It is not the fact that Jesus was male that is in question, or that the first apostles—at least according to the scriptural accounts—were all men. The question lies with the “whys” behind the facts. And that is not strictly a theological question. The question is not whether the early apostolic succession only included men, but why—and are the reasons still valid? (There must be some statements on this by the early fathers; suppose they reveal a simple and blatant sexism on the part of the men, in a genrally male-dominated society?) The church tradition is not something that was set in stone all at once, but that developed over time as questions were visited and revisited. It still is.
The question is not whether the church is hierarchical, but who determines the nature of the hierarchy, and—again—why. The hierarchy is all male. And it seems to me that you are using that as another “it.” “Its” decide nothing.
I am not arguing that the Roman Catholic Church, or any other, EDIT should ordain women. I would be very remiss if I did that as an outsider. But you know the question is not noncontroversial within the church, and you can’t escape the question

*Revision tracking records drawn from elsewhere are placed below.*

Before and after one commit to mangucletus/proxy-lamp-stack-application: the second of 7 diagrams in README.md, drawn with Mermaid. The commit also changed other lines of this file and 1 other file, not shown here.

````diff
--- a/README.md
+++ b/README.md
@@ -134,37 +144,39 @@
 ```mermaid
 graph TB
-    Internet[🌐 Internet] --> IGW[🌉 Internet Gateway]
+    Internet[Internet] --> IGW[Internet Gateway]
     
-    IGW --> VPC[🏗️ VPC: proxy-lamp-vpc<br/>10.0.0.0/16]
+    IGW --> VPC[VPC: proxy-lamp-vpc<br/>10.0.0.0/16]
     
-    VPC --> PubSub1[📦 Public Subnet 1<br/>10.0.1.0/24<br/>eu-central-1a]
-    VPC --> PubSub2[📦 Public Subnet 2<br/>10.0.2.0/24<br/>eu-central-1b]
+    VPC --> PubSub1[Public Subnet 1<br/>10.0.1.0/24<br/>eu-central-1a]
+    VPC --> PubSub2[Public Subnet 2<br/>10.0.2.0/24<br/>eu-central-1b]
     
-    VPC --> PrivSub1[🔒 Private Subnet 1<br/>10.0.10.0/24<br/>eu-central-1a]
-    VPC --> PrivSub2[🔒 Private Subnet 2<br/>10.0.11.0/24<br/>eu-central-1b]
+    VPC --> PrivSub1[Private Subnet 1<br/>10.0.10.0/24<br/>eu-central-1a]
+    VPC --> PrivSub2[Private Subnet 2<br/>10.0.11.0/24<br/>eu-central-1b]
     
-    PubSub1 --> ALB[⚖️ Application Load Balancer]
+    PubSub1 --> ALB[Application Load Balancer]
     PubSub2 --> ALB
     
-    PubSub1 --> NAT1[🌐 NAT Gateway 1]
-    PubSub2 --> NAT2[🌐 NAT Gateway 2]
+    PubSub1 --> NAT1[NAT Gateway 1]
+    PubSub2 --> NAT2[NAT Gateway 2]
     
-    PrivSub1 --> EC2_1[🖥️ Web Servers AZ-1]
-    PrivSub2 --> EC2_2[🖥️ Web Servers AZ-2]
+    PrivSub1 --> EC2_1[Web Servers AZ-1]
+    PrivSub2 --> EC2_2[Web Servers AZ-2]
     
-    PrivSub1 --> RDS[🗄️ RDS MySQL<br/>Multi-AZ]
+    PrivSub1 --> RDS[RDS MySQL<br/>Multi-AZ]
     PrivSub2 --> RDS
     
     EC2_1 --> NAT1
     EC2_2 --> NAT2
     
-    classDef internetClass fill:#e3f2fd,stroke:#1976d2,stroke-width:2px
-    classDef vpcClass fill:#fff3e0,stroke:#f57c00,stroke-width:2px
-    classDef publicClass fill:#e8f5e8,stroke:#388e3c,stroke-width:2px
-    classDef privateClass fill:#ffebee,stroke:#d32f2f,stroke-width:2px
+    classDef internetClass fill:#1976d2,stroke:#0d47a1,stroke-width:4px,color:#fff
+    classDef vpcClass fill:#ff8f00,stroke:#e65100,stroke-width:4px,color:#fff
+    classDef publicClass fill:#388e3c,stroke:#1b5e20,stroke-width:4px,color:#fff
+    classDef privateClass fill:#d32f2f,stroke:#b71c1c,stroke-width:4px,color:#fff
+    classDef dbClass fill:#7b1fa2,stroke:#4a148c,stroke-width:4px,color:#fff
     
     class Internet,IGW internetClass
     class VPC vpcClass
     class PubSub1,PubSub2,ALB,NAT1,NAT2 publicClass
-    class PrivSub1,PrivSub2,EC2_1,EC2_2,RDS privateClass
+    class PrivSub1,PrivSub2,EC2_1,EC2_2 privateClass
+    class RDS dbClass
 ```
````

of repression simply by referring to “its,” such as the institution or the hierarchy or the tradition.
And I was reacting more to your statement about “gender roles.” Within or without the church (e.g., your example about women in the military). Again, if men reserve to themselves the right to determine what are appropriate gender roles, that is repression.
As for whether there were ever women apostles, I offer the following, just as a point for relevant discussion—
Junia, the Apostle
> NRS Romans 16:7 Greet Andronicus and Junia, my relatives who were in prison with me; they are prominent among [or within] the apostles, and they were in Christ before I was.
Junia is a woman. In the Greek, her name is Iounian
, and is feminine, accusative, singular in form.
The NIV translation says: “They are outstanding among the apostles” (as does the NAS). KJV says: “who are of note among the apostles.” NJB says: “Greetings to those outstanding apostles,...”
The text is clear: Junia is a woman apostle. An apostolos
is one sent to proclaim a message, in this case the gospel message. And, as an apostle, Junia is in the top ranks of the “ecclesial structure” as outlined by Paul—
> NRS 1 Corinthians 12:28 And God has appointed in the church first apostles, second prophets, third teachers; then deeds of power, then gifts of healing, forms of assistance, forms of leadership, various kinds of tongues.
One could also argue that there is gospel precedent for a woman serving the “apostolic role”—in Mary Magdalen.